Leaders need to listen, and listen to understand.

5. Follow Through

Few things breed disappointment in followers as quickly as a lack of follow through. A leader must make keeping commitments a priority. Most leaders that I have witnessed struggle with this one fail for one of two reasons. Either they over-commit or they simply do not keep track of everything they commit to.

People generally do not like to ask for things. It feels like begging or groveling. So when you or I as a leader make a commitment it is our responsibility to make sure that we keep it and that it does not get lost in the busy demands of life.

Sometimes we commit to something we later find out we cannot keep. I have found people to be disappointed but accepting of this if I am transparent and talk straight with them about why I am unable to keep the commitment. But the worst thing we can do as leaders is to just let it go and hope it will be forgotten. That will not happen.

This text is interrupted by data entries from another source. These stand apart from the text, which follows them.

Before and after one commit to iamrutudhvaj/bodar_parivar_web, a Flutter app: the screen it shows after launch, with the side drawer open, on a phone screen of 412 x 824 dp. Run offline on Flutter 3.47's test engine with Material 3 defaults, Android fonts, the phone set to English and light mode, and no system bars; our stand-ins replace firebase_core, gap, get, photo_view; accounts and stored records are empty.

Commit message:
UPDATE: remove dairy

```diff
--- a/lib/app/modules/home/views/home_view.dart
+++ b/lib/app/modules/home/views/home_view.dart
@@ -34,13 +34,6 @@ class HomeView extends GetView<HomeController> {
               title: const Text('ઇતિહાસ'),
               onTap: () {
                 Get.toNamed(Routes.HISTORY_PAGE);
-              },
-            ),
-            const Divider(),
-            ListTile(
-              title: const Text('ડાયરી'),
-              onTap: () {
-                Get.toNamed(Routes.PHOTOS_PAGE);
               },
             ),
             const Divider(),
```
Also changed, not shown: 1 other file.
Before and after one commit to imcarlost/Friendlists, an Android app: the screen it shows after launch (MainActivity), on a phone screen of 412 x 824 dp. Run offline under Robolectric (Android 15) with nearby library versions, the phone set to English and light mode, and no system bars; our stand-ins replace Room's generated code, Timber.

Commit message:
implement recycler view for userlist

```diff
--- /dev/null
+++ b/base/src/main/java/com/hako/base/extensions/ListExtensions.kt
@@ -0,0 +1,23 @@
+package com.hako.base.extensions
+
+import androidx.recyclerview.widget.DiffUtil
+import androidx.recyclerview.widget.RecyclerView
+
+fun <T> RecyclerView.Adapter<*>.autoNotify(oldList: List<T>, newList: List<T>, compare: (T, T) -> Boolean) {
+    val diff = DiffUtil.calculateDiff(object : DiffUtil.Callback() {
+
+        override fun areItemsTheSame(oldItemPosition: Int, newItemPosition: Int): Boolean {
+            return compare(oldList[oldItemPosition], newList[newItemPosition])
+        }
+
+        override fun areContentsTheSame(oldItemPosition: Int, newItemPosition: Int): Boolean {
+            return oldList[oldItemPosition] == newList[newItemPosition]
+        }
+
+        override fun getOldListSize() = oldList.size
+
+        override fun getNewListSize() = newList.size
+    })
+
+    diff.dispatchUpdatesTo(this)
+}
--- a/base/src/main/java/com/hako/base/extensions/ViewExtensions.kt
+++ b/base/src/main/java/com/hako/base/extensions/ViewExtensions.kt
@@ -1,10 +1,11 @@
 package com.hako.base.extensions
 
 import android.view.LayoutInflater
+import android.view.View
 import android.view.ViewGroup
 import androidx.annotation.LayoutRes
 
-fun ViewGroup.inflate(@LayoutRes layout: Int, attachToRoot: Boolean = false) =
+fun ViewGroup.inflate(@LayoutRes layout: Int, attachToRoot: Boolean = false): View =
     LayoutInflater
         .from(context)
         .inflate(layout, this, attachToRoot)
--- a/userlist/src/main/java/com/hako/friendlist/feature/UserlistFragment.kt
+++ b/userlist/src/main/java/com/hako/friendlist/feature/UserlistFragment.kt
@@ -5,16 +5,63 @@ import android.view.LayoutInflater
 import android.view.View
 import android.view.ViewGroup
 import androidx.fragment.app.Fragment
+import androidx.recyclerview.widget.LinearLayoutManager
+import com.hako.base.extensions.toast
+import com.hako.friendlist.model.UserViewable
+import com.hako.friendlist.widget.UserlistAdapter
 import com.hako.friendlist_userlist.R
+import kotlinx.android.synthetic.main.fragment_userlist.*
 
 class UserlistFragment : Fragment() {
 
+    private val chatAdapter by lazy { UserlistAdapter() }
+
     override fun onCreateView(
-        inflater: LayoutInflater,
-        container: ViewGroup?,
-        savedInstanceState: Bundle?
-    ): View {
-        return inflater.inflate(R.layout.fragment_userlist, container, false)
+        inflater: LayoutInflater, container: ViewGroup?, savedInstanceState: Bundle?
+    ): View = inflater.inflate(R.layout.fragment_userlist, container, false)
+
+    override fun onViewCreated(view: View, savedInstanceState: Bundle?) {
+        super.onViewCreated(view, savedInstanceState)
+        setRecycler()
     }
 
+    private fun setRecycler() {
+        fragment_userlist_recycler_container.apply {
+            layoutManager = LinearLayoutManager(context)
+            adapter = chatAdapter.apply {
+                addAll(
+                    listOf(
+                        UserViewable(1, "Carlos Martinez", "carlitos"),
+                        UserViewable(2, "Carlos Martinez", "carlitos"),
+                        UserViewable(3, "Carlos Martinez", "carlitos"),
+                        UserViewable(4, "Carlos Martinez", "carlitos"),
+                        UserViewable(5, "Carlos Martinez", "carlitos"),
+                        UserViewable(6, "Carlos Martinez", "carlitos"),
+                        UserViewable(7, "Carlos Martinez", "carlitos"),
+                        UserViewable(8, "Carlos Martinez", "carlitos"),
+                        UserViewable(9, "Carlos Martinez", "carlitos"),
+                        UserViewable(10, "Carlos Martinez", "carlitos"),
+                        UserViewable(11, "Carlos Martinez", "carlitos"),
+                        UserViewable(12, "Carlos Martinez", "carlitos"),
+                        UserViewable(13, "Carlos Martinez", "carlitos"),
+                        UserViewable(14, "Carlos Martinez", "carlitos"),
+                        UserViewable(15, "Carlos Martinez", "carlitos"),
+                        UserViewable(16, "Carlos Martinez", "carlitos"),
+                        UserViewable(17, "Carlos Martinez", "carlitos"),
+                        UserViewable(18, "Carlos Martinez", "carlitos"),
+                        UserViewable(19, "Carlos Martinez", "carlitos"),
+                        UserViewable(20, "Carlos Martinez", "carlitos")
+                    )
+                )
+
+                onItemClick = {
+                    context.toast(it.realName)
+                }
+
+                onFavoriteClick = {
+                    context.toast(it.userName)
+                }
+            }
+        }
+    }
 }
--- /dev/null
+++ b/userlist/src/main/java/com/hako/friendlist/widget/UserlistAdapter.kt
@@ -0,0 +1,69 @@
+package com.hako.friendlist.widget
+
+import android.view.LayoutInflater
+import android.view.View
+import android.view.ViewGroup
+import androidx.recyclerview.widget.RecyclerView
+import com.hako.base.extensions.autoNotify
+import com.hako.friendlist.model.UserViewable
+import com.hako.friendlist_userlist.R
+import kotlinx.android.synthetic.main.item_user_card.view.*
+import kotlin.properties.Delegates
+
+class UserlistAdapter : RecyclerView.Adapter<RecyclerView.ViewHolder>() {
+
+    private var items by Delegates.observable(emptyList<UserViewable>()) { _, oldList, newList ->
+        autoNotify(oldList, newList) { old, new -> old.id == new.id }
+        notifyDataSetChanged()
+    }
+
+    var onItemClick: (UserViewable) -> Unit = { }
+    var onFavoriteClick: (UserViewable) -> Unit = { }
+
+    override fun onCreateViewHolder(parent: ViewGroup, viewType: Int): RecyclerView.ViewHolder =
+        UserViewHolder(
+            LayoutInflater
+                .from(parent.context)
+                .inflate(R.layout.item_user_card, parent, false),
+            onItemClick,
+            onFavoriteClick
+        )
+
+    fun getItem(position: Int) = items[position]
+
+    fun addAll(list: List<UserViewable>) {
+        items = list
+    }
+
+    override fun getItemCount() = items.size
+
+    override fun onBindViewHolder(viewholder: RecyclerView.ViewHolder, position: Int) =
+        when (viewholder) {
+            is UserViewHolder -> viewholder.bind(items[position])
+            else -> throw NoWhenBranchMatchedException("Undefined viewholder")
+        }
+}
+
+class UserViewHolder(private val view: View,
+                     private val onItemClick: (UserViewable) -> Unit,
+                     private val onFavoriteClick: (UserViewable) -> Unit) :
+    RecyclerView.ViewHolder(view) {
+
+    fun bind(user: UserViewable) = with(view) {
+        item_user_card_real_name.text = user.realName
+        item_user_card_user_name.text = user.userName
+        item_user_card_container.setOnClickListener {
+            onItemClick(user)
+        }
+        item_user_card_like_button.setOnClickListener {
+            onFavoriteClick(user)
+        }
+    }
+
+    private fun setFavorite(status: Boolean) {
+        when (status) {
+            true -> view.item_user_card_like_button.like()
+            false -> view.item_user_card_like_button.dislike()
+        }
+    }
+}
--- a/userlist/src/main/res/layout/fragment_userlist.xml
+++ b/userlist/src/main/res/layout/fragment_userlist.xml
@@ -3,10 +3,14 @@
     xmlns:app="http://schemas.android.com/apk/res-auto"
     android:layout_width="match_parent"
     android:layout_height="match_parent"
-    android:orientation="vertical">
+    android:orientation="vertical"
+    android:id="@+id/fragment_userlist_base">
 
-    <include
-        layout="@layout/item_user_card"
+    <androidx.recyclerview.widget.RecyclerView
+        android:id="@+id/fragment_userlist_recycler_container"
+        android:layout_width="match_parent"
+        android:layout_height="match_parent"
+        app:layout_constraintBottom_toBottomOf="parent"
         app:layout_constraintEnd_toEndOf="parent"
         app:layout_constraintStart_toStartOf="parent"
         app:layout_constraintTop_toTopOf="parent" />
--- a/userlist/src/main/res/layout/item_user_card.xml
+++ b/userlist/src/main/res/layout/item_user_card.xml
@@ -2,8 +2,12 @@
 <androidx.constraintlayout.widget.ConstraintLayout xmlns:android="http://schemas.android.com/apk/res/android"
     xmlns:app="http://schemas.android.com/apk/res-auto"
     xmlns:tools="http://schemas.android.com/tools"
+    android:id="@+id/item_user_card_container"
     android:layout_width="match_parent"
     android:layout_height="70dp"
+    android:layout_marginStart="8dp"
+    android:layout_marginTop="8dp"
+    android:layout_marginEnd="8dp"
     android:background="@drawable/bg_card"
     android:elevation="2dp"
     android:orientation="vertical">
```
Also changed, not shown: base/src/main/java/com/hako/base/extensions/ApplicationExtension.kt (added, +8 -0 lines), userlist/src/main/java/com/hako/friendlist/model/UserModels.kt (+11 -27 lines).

If you are a leader who is struggling to gain the trust of your team I hope this has been helpful for you. Perhaps if things have not been going well it is time to call the team, the family or the class together and just start with #1. Talk straight to them about the changes you want to make and ask them to help by holding you accountable. They will appreciate the transparency.

Caleb Simonyi-Gindele

Business leader with a unique ability to integrate business insight, strong interpersonal skills, and software development expertise into business solutions. I have a Master of Arts in marriage and family therapy so I am able to see how people are impacting and influencing business processes. Thus, I am able to provide solutions that meet business needs as well as fit the personal profiles of my clients' employees. I specialize in integrating technology and human insight in order to streamline business processes.